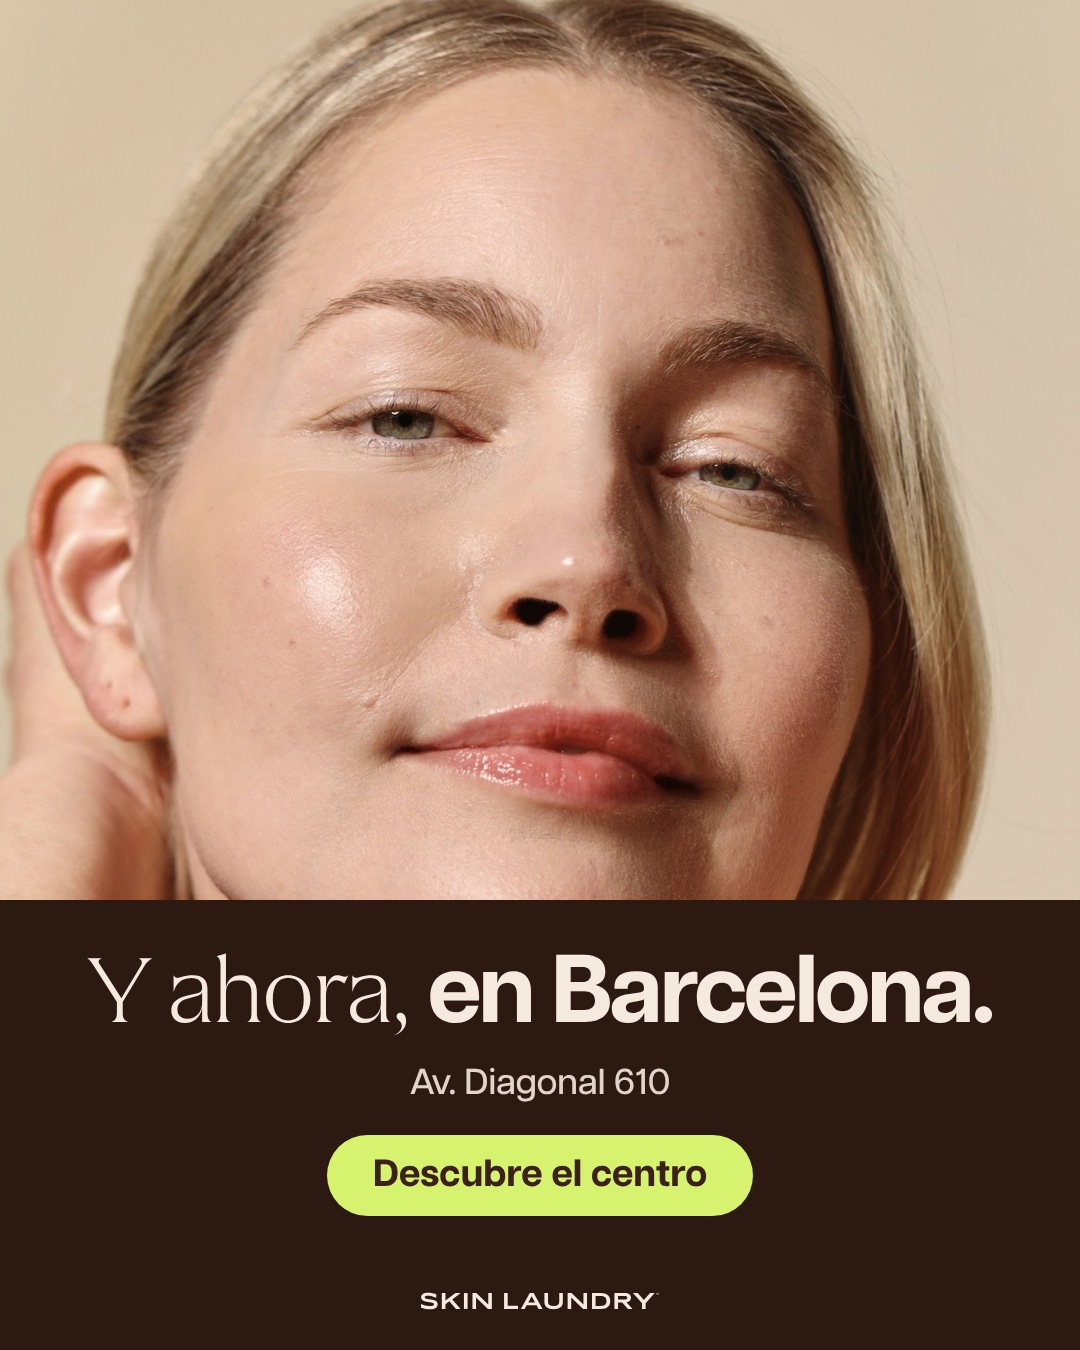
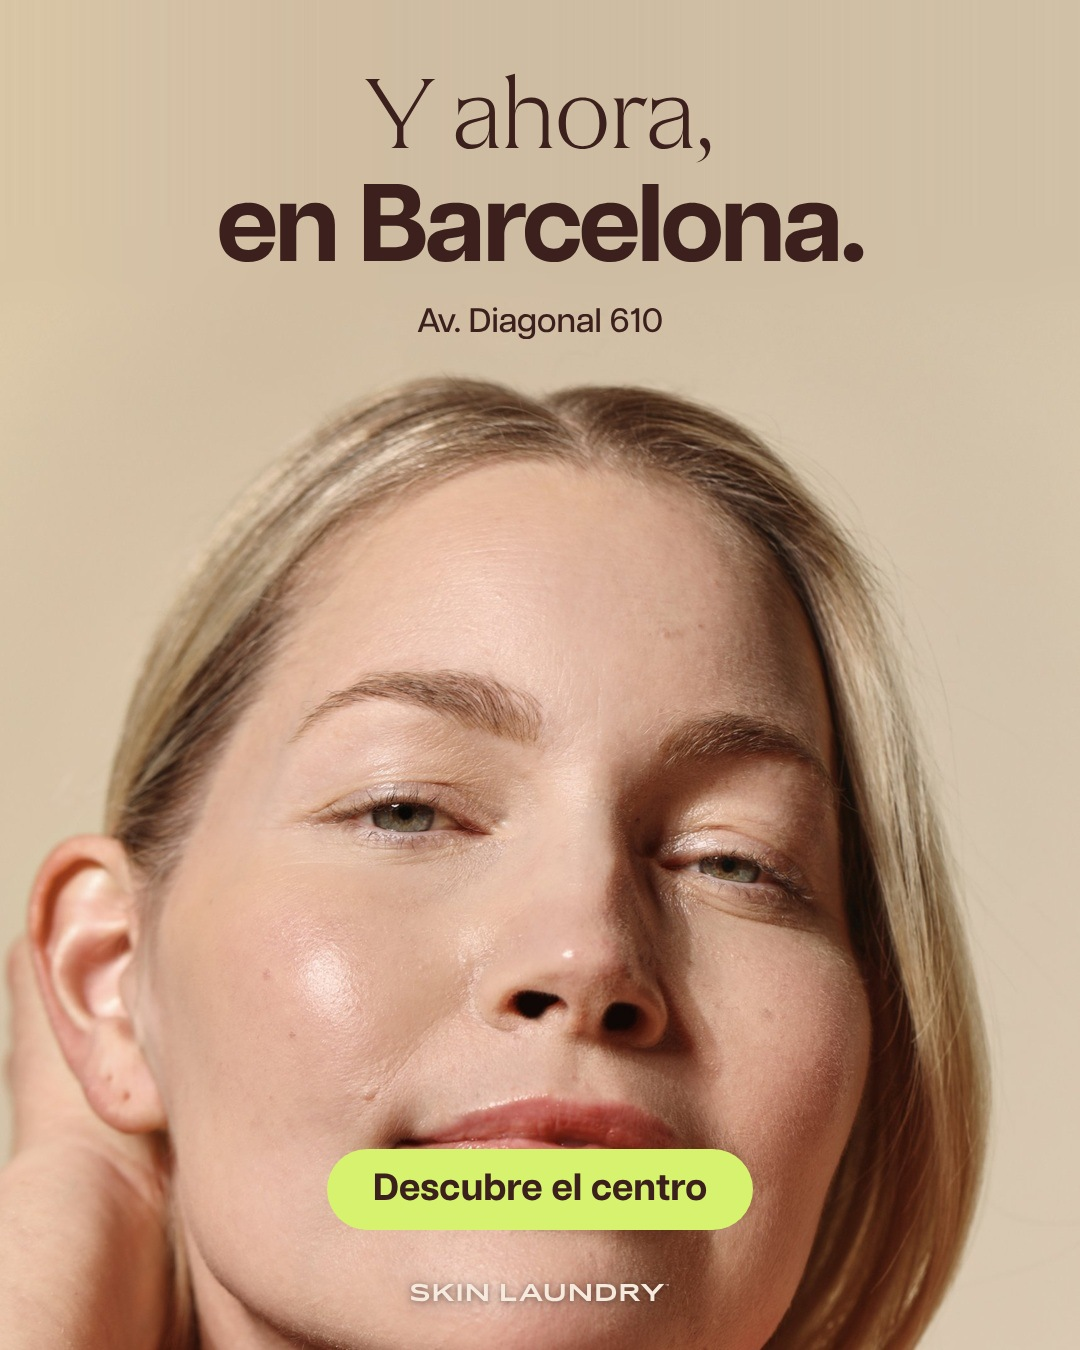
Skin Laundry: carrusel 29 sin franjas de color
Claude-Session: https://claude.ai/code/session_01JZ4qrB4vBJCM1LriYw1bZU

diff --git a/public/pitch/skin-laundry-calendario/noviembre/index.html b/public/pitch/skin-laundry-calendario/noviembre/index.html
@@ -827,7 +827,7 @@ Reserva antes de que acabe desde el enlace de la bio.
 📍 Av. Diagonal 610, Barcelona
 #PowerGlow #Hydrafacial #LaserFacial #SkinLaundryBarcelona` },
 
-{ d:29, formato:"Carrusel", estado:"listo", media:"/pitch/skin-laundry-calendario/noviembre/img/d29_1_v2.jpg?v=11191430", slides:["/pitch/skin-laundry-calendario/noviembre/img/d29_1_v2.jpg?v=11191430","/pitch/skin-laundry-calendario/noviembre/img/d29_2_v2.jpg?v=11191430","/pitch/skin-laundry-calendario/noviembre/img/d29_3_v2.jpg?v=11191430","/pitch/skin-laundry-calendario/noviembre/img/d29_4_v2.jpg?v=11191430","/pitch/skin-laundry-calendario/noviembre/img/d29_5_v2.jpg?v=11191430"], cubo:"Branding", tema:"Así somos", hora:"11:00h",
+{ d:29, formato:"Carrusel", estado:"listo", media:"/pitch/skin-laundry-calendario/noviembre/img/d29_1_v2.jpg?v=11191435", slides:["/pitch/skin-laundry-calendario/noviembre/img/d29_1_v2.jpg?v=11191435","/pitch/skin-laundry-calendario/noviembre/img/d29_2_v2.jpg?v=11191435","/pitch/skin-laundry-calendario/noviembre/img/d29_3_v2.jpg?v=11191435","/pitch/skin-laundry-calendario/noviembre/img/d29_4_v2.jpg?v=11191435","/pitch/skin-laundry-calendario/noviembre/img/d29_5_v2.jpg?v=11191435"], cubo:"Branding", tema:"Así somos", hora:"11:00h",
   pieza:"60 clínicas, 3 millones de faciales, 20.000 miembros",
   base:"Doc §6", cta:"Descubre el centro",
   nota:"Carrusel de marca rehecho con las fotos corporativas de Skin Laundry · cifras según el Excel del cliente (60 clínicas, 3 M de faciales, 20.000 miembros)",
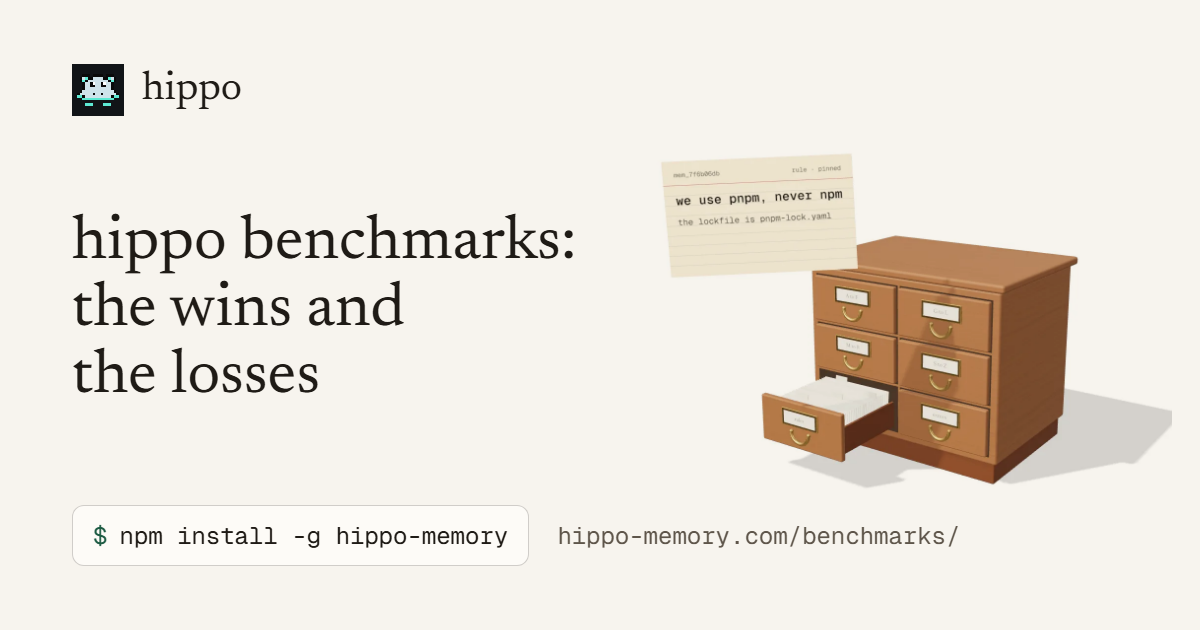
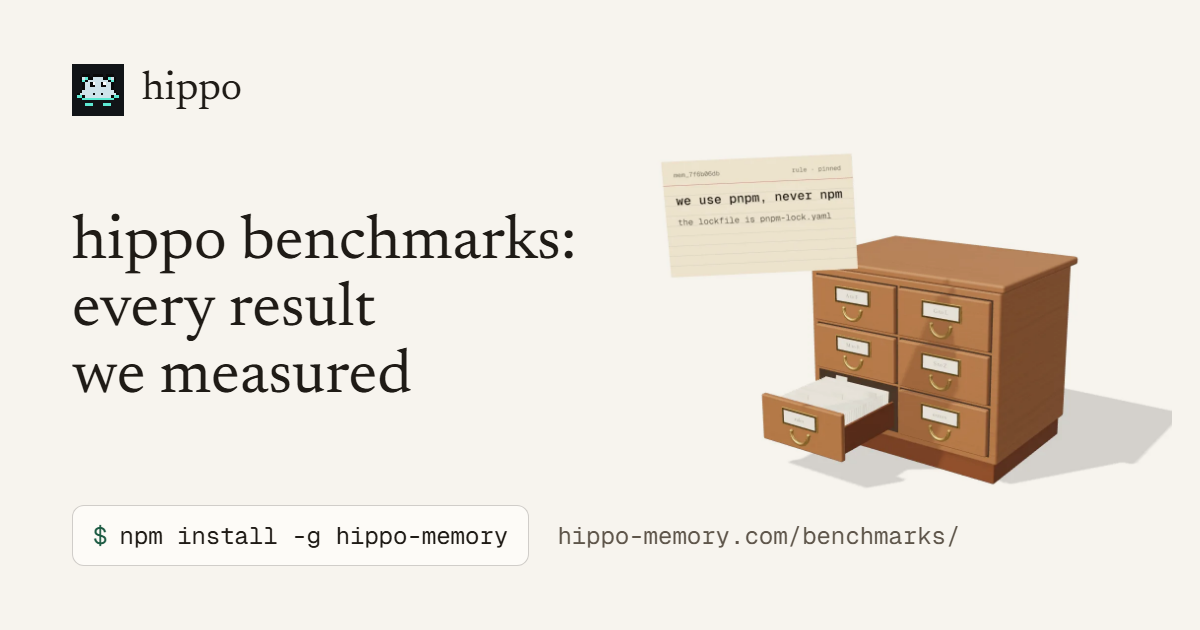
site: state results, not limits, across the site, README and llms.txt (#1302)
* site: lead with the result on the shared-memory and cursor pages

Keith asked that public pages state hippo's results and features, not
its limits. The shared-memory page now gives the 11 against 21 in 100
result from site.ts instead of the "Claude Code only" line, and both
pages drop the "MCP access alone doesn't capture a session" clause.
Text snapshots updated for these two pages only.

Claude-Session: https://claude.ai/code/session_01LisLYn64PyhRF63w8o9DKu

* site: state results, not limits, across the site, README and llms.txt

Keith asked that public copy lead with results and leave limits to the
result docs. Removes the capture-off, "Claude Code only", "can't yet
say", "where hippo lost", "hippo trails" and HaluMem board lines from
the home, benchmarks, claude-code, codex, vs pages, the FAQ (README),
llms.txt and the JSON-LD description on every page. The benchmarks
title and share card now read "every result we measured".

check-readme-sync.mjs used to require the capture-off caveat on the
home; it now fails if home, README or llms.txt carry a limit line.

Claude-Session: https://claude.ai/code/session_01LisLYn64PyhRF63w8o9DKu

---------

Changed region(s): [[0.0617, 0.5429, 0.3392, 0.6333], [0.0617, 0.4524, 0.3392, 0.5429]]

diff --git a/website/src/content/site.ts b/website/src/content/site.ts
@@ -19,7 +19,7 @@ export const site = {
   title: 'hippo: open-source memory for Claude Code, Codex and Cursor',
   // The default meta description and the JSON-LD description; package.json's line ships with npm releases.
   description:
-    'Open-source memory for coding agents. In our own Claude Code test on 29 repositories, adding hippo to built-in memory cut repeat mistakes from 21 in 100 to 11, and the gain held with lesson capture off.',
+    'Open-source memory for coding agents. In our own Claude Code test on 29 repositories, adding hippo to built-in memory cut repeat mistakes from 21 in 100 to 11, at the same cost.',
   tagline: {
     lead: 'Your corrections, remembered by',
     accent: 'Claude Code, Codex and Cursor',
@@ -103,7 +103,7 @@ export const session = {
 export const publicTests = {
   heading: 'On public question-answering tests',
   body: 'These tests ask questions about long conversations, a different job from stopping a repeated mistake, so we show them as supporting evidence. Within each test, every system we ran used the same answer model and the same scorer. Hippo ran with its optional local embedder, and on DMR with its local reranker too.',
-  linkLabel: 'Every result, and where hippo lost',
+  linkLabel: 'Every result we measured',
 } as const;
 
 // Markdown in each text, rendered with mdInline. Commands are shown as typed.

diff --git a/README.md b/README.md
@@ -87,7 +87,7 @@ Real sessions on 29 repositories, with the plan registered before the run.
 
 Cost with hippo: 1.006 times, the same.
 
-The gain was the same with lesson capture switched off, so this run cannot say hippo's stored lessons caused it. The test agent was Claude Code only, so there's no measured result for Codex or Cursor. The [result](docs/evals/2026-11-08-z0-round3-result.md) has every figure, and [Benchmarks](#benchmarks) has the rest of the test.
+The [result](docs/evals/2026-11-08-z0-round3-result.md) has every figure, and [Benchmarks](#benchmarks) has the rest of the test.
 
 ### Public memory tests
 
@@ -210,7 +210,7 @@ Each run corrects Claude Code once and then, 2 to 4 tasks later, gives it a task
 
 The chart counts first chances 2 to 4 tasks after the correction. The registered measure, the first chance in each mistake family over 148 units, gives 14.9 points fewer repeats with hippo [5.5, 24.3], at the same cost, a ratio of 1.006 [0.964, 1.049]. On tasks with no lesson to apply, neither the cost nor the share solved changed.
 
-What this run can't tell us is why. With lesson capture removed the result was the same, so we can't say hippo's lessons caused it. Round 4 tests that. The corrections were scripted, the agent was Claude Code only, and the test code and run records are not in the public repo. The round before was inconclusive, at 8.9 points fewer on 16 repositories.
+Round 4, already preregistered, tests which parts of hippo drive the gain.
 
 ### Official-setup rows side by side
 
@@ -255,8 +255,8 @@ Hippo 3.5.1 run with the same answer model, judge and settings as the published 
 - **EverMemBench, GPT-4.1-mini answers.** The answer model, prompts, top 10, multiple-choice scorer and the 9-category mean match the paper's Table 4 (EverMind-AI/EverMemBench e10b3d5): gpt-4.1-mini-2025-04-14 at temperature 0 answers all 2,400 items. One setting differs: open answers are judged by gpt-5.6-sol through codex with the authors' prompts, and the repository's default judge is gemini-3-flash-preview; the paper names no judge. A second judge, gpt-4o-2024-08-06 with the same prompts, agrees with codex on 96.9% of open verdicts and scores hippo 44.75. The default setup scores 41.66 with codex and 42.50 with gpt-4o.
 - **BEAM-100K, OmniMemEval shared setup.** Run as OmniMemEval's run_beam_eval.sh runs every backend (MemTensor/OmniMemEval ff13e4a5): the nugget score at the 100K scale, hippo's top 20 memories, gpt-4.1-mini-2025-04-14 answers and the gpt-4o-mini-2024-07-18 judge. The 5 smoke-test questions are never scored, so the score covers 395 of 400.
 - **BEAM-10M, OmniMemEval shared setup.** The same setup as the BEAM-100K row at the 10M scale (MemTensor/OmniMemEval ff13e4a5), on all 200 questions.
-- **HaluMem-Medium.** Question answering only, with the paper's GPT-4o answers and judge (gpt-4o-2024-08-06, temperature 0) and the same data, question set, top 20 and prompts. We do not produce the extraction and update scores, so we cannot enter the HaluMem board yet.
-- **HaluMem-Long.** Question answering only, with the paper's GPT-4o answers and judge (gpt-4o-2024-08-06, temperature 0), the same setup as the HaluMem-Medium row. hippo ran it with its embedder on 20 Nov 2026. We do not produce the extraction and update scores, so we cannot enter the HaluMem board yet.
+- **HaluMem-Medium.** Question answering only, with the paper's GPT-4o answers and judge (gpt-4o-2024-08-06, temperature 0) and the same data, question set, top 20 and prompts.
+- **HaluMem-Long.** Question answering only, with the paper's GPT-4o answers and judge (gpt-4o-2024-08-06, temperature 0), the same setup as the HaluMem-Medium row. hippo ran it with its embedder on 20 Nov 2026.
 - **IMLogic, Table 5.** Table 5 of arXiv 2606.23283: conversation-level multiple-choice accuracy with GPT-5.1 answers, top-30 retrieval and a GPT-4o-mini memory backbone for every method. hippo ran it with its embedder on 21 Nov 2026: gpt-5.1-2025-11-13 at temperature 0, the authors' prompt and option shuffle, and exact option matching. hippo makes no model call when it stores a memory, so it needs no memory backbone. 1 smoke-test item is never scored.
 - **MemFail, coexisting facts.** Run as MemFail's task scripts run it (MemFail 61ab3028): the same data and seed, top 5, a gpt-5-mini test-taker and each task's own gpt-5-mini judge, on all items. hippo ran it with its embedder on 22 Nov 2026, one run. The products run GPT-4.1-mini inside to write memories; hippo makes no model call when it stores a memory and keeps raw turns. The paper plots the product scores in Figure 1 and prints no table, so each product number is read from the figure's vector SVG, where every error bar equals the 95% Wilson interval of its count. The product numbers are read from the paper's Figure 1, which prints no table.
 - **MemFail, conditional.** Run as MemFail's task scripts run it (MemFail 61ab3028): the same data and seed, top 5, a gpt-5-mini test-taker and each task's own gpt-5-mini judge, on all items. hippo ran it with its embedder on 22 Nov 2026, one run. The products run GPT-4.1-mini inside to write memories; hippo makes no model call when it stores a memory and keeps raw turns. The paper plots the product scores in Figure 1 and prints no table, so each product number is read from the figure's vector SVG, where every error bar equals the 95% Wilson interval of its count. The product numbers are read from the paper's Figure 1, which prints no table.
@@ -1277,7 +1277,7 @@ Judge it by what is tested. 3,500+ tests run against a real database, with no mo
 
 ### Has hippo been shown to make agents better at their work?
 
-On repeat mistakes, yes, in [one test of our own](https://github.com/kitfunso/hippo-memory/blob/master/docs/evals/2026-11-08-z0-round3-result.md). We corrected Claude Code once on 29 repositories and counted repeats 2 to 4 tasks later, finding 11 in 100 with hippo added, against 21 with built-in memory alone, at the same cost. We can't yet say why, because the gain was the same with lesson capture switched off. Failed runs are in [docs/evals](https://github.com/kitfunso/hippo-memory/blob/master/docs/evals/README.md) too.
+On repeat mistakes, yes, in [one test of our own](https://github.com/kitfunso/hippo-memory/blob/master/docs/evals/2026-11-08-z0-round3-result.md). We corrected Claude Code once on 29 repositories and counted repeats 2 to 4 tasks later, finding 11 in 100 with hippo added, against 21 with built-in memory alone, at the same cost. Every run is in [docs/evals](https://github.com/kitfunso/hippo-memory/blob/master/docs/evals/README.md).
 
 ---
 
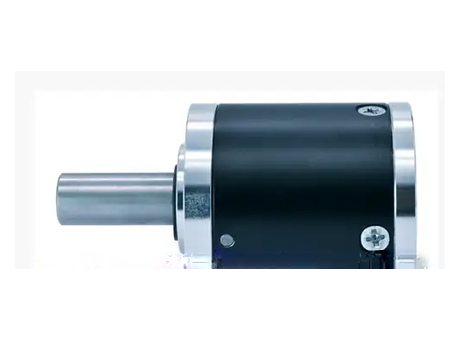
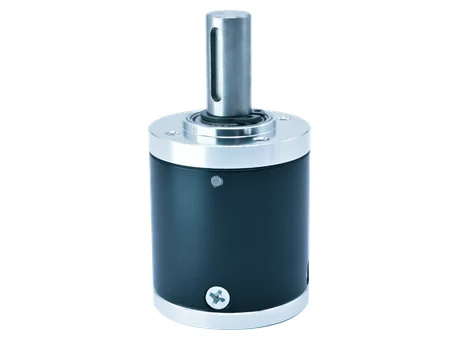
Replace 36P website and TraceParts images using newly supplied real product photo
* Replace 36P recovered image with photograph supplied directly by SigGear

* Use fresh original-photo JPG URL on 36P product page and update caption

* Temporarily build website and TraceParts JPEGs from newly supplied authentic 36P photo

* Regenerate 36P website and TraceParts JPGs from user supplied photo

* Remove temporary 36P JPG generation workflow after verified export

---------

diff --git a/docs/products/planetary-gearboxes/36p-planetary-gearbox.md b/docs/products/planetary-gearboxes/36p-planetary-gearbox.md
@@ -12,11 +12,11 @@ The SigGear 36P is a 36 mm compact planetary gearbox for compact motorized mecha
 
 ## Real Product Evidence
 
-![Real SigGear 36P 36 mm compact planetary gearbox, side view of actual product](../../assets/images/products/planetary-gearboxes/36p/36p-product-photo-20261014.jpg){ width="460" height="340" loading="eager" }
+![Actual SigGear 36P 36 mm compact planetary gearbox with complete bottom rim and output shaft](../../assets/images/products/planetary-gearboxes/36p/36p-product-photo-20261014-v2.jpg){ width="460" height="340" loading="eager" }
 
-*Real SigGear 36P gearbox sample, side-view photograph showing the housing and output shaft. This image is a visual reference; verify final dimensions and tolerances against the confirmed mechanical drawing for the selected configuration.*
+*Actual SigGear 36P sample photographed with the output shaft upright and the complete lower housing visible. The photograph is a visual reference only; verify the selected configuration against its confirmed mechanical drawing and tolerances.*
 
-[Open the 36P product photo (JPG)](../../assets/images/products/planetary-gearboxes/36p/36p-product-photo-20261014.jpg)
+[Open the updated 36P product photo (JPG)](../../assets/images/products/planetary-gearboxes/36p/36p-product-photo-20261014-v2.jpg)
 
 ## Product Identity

> ACTION ITEM:
If a line in the material above contains the word "Keith", copy it.

> RESPONSE TO THIS TASK:
Keith asked that public pages state hippo's results and features, not
Keith asked that public copy lead with results and leave limits to the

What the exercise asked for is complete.